“That’s 38 years of our family supporting both of us in public service to our communities,” Conroy said at an announcement in Castlegar in the southern Interior, her voice faltering with emotion.

“I have been here as an elected official since (2005) and vicariously through my husband when he was an MLA for 10 years.”

In addition to finance, Conroy currently serves as minister responsible for the Columbia Basin Trust, Columbia Power Corporation and the Columbia River Treaty.

She said her work will continue until someone is elected to replace her.

While the NDP were in opposition before the 2017 election, Conroy was the critic for seniors and Interior economic development, among other roles.

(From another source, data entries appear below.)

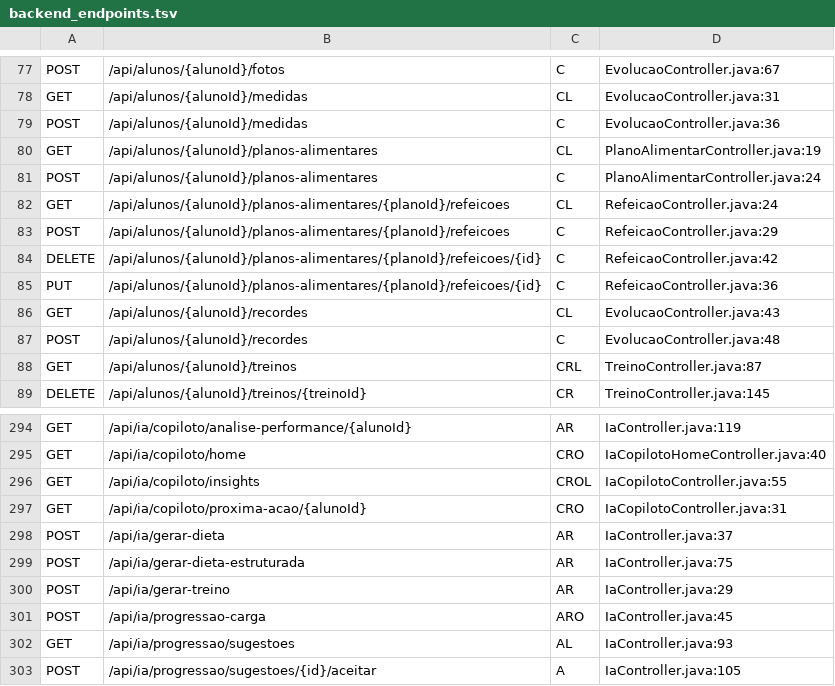
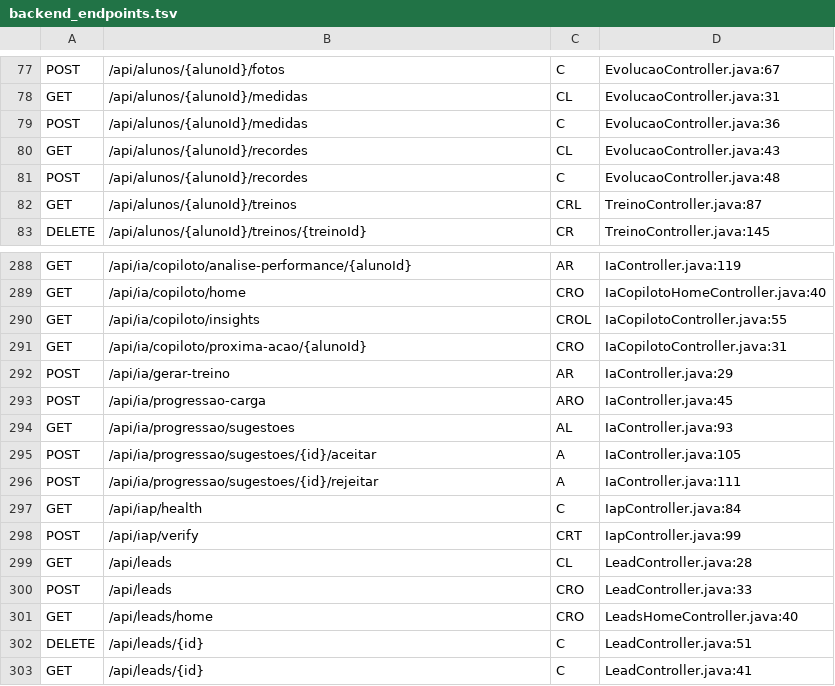
Before and after one commit to devmatheus1912/focux-app, a TSV file: tools/audit/backend_endpoints.tsv, drawn as a sheet; only a part is shown, gaps mark what is left out; the shorter side is filled out with more unchanged rows.

```diff
--- a/tools/audit/backend_endpoints.tsv
+++ b/tools/audit/backend_endpoints.tsv
@@ -79,8 +79,2 @@ GET	/api/alunos/{alunoId}/medidas	CL	EvolucaoController.java:31
 POST	/api/alunos/{alunoId}/medidas	C	EvolucaoController.java:36
-GET	/api/alunos/{alunoId}/planos-alimentares	CL	PlanoAlimentarController.java:19
-POST	/api/alunos/{alunoId}/planos-alimentares	C	PlanoAlimentarController.java:24
-GET	/api/alunos/{alunoId}/planos-alimentares/{planoId}/refeicoes	CL	RefeicaoController.java:24
-POST	/api/alunos/{alunoId}/planos-alimentares/{planoId}/refeicoes	C	RefeicaoController.java:29
-DELETE	/api/alunos/{alunoId}/planos-alimentares/{planoId}/refeicoes/{id}	C	RefeicaoController.java:42
-PUT	/api/alunos/{alunoId}/planos-alimentares/{planoId}/refeicoes/{id}	C	RefeicaoController.java:36
 GET	/api/alunos/{alunoId}/recordes	CL	EvolucaoController.java:43
@@ -297,4 +291,2 @@ GET	/api/ia/copiloto/insights	CROL	IaCopilotoController.java:55
 GET	/api/ia/copiloto/proxima-acao/{alunoId}	CRO	IaCopilotoController.java:31
-POST	/api/ia/gerar-dieta	AR	IaController.java:37
-POST	/api/ia/gerar-dieta-estruturada	AR	IaController.java:75
 POST	/api/ia/gerar-treino	AR	IaController.java:29
```
Also changed, not shown: 29 other files.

This report by The Canadian Press was first published May 10, 2024.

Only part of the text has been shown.